* Brief
Find the lines in the records that carry the word "docs". Copy each one.

* Records for this exercise

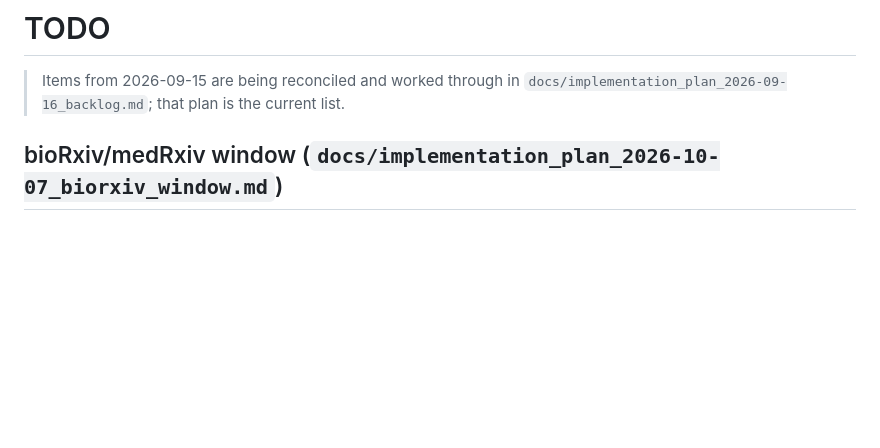
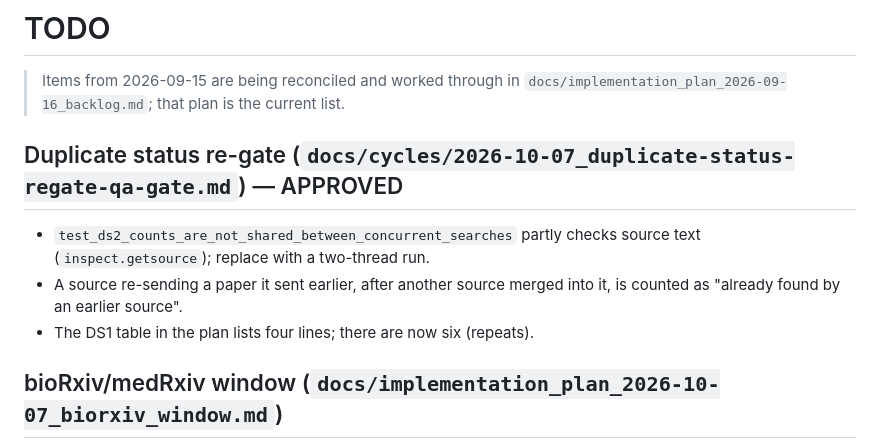
Before and after one commit to dbgnvan2/biorx, a Markdown page: TODO.md, the part around the change. Rendered like a GitHub page; blank space fills up the shorter version.

Commit message:
docs: duplicate-status re-gate (APPROVED) and its low notes in TODO
Co-Authored-By: Claude Opus 5.5 <noreply@anthropic.com>

```diff
--- a/TODO.md
+++ b/TODO.md
@@ -2,6 +2,14 @@
 
 > Items from 2026-09-15 are being reconciled and worked through in
 > `docs/implementation_plan_2026-09-16_backlog.md`; that plan is the current list.
+
+## Duplicate status re-gate (`docs/cycles/2026-10-07_duplicate-status-regate-qa-gate.md`) — APPROVED
+
+- `test_ds2_counts_are_not_shared_between_concurrent_searches` partly checks
+  source text (`inspect.getsource`); replace with a two-thread run.
+- A source re-sending a paper it sent earlier, after another source merged
+  into it, is counted as "already found by an earlier source".
+- The DS1 table in the plan lists four lines; there are now six (repeats).
 
 ## bioRxiv/medRxiv window (`docs/implementation_plan_2026-10-07_biorxiv_window.md`)
 
```
Also changed, not shown: docs/cycles/2026-10-07_duplicate-status-regate-qa-gate.md (added, +109 -0 lines).
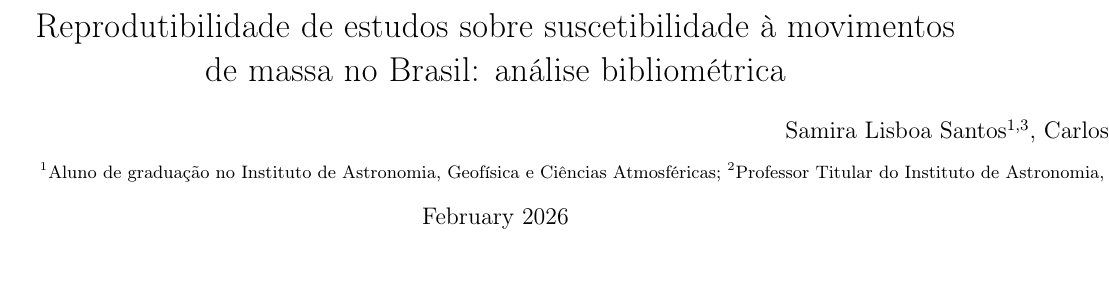
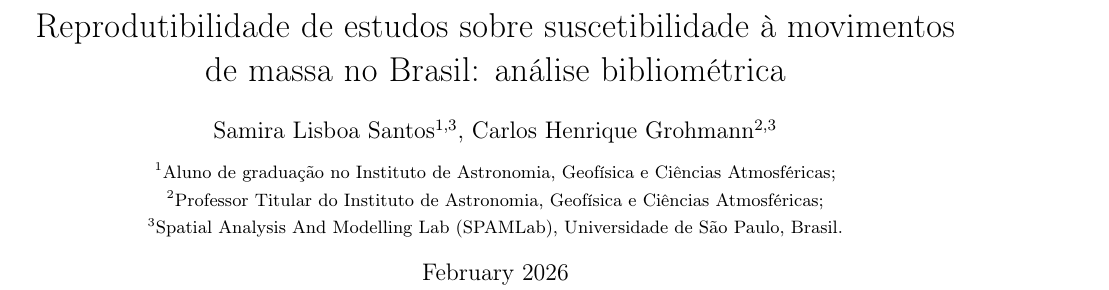
Before and after one commit to saalisboas/availability-landslide-susceptibility, a LaTeX document (paper/parcial.tex): part of page 1 of 4, cut so that both start at the same text. Compiled offline with pdfLaTeX.

Commit message:
Ajuste nas informações de autores
Centralização do subescrrito contendo
informações de autores

```diff
--- a/paper/parcial.tex
+++ b/paper/parcial.tex
@@ -34,11 +34,9 @@ análise bibliométrica}
 	Samira  Lisboa Santos\textsuperscript{1,3},
 	Carlos Henrique Grohmann\textsuperscript{2,3}
  	\\[0.2cm]
-	{\small
-		\textsuperscript{1}Aluno de graduação no Instituto de Astronomia, Geofísica e Ciências Atmosféricas;
-		\textsuperscript{2}Professor Titular do Instituto de Astronomia, Geofísica e Ciências Atmosféricas;
-		\textsuperscript{3}Spatial Analysis And Modelling Lab (SPAMLab), Universidade de São Paulo, Brasil.
-	}
+	{\small \textsuperscript{1}Aluno de graduação no Instituto de Astronomia, Geofísica e Ciências Atmosféricas;} \\
+	{\small \textsuperscript{2}Professor Titular do Instituto de Astronomia, Geofísica e Ciências Atmosféricas;} \\
+	{\small \textsuperscript{3}Spatial Analysis And Modelling Lab (SPAMLab), Universidade de São Paulo, Brasil.}
 }
 
 \date{February 2026}
```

* Final answer
docs: duplicate-status re-gate (APPROVED) and its low notes in TODO
 > `docs/implementation_plan_2026-09-16_backlog.md`; that plan is the current list.
+## Duplicate status re-gate (`docs/cycles/2026-10-07_duplicate-status-regate-qa-gate.md`) — APPROVED
 ## bioRxiv/medRxiv window (`docs/implementation_plan_2026-10-07_biorxiv_window.md`)
Also changed, not shown: docs/cycles/2026-10-07_duplicate-status-regate-qa-gate.md (added, +109 -0 lines).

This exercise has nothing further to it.